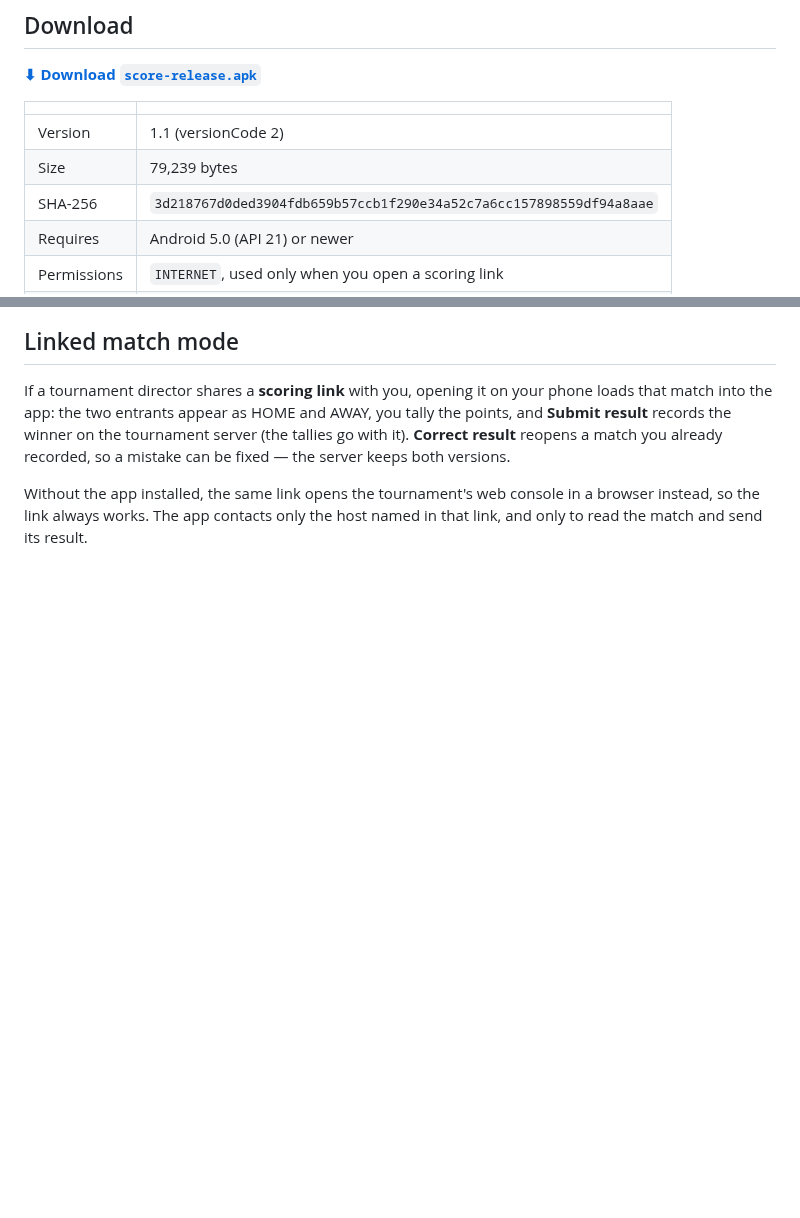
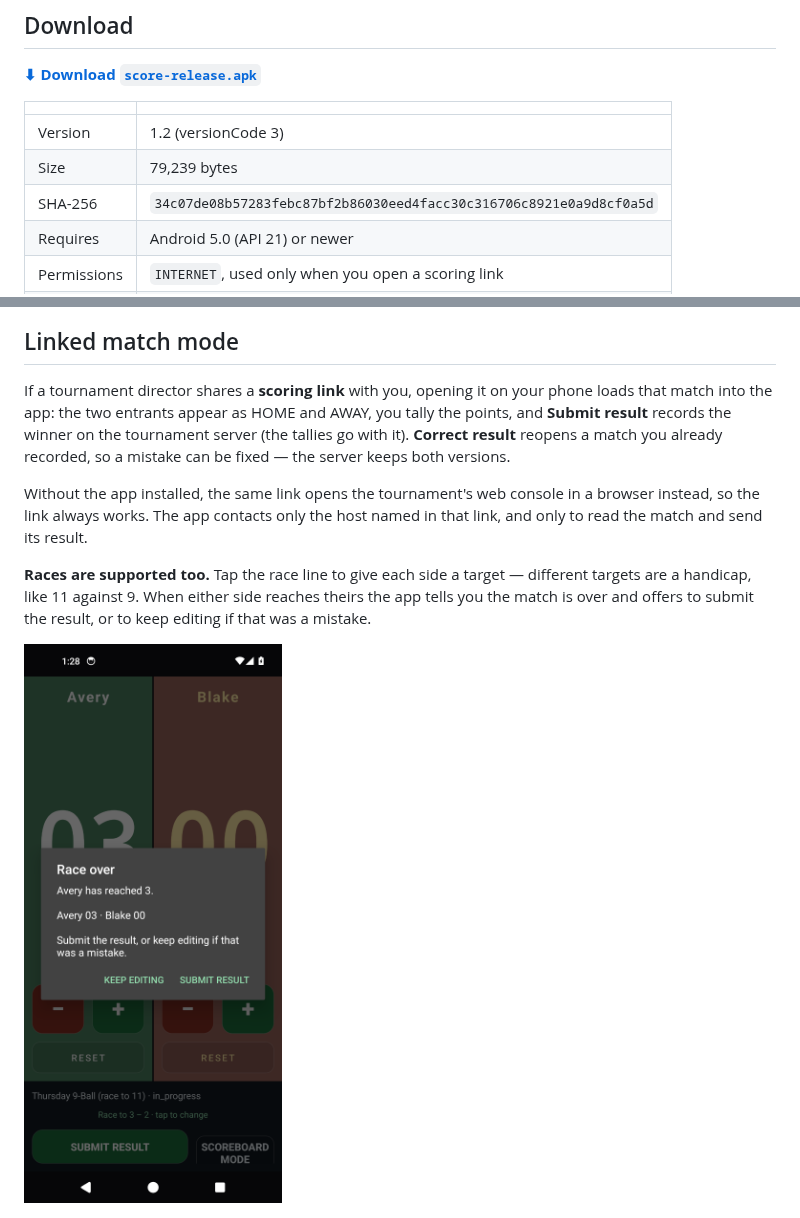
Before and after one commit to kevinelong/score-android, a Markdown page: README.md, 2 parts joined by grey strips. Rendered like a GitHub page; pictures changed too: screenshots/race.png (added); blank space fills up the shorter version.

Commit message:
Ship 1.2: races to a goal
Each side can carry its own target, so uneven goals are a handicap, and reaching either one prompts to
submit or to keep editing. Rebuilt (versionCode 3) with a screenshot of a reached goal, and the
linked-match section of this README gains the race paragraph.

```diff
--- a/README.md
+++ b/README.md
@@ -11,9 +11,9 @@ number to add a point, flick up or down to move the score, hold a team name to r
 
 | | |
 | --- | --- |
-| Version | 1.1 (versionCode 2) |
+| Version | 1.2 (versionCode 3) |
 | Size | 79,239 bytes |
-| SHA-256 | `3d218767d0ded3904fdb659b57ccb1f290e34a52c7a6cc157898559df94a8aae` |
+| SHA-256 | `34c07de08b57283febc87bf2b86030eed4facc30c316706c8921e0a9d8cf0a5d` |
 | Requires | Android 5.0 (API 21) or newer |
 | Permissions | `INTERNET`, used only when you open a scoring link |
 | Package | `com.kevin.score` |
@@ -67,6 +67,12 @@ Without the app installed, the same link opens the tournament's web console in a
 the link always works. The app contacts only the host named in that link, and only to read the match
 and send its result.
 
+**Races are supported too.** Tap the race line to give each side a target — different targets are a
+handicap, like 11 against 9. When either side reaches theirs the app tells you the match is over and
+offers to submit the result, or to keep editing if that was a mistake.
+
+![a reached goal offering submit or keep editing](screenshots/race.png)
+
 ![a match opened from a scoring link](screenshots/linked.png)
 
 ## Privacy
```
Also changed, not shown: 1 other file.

########

* WHAT YOU ARE ASKED TO DO
Each entry above is to be written out again unchanged, apart from the pictures, which are left out.

* TASK RESULT
Before and after one commit to kevinelong/score-android, a Markdown page: README.md, 2 parts joined by grey strips. Rendered like a GitHub page; pictures changed too: screenshots/race.png (added); blank space fills up the shorter version.

Commit message:
Ship 1.2: races to a goal
Each side can carry its own target, so uneven goals are a handicap, and reaching either one prompts to
submit or to keep editing. Rebuilt (versionCode 3) with a screenshot of a reached goal, and the
linked-match section of this README gains the race paragraph.

```diff
--- a/README.md
+++ b/README.md
@@ -11,9 +11,9 @@ number to add a point, flick up or down to move the score, hold a team name to r
 
 | | |
 | --- | --- |
-| Version | 1.1 (versionCode 2) |
+| Version | 1.2 (versionCode 3) |
 | Size | 79,239 bytes |
-| SHA-256 | `3d218767d0ded3904fdb659b57ccb1f290e34a52c7a6cc157898559df94a8aae` |
+| SHA-256 | `34c07de08b57283febc87bf2b86030eed4facc30c316706c8921e0a9d8cf0a5d` |
 | Requires | Android 5.0 (API 21) or newer |
 | Permissions | `INTERNET`, used only when you open a scoring link |
 | Package | `com.kevin.score` |
@@ -67,6 +67,12 @@ Without the app installed, the same link opens the tournament's web console in a
 the link always works. The app contacts only the host named in that link, and only to read the match
 and send its result.
 
+**Races are supported too.** Tap the race line to give each side a target — different targets are a
+handicap, like 11 against 9. When either side reaches theirs the app tells you the match is over and
+offers to submit the result, or to keep editing if that was a mistake.
+
+![a reached goal offering submit or keep editing](screenshots/race.png)
+
 ![a match opened from a scoring link](screenshots/linked.png)
 
 ## Privacy
```
Also changed, not shown: 1 other file.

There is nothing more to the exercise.